(Beginning of Dataset)
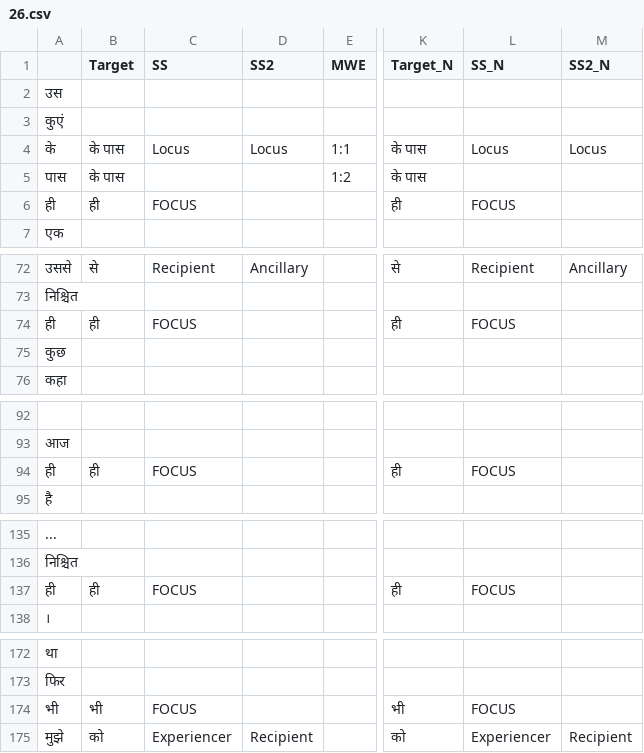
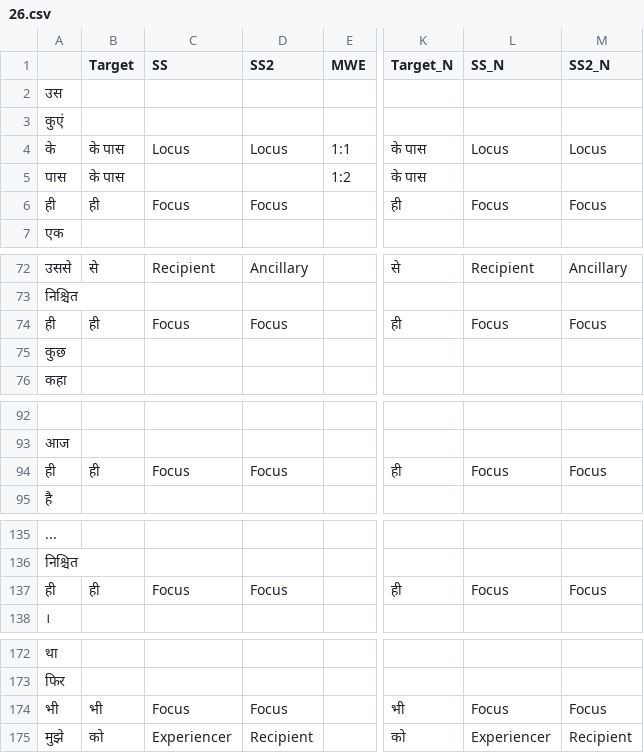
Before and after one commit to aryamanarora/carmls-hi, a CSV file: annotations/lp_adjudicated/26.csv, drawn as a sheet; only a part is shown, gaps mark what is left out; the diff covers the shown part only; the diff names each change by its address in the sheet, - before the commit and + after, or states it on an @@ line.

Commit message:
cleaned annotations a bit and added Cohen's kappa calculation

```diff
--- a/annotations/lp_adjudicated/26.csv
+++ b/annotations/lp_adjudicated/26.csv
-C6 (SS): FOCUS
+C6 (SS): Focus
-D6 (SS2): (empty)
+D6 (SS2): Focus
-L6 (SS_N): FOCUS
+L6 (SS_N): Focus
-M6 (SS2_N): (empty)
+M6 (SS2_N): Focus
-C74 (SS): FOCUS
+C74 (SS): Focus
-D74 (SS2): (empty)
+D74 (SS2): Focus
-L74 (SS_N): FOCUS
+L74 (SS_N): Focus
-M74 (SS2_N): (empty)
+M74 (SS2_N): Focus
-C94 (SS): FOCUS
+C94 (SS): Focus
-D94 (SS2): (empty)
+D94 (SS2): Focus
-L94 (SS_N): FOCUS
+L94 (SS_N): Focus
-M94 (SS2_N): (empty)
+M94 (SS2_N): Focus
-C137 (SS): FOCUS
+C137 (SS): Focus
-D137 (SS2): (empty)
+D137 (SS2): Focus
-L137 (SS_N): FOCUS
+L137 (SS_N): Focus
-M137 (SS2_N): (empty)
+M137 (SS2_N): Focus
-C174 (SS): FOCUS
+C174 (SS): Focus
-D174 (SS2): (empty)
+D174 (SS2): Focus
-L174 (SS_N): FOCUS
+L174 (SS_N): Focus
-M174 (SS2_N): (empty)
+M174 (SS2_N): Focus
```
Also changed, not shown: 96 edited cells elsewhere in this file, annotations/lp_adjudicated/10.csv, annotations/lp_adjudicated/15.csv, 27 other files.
(End of Dataset)
(Beginning of Dataset)
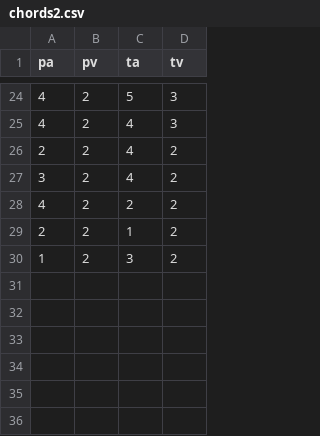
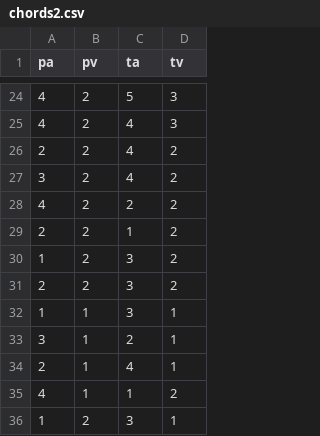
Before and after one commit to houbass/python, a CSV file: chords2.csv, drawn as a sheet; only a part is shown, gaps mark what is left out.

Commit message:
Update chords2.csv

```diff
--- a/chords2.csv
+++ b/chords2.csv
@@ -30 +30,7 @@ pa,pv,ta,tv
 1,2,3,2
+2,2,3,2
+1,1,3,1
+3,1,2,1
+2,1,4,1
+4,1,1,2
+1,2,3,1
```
(End of Dataset)
What you should do:
Take from the listing above each line in which the string "file" is found.

Solution to this exercise:
Before and after one commit to aryamanarora/carmls-hi, a CSV file: annotations/lp_adjudicated/26.csv, drawn as a sheet; only a part is shown, gaps mark what is left out; the diff covers the shown part only; the diff names each change by its address in the sheet, - before the commit and + after, or states it on an @@ line.
Also changed, not shown: 96 edited cells elsewhere in this file, annotations/lp_adjudicated/10.csv, annotations/lp_adjudicated/15.csv, 27 other files.
Before and after one commit to houbass/python, a CSV file: chords2.csv, drawn as a sheet; only a part is shown, gaps mark what is left out.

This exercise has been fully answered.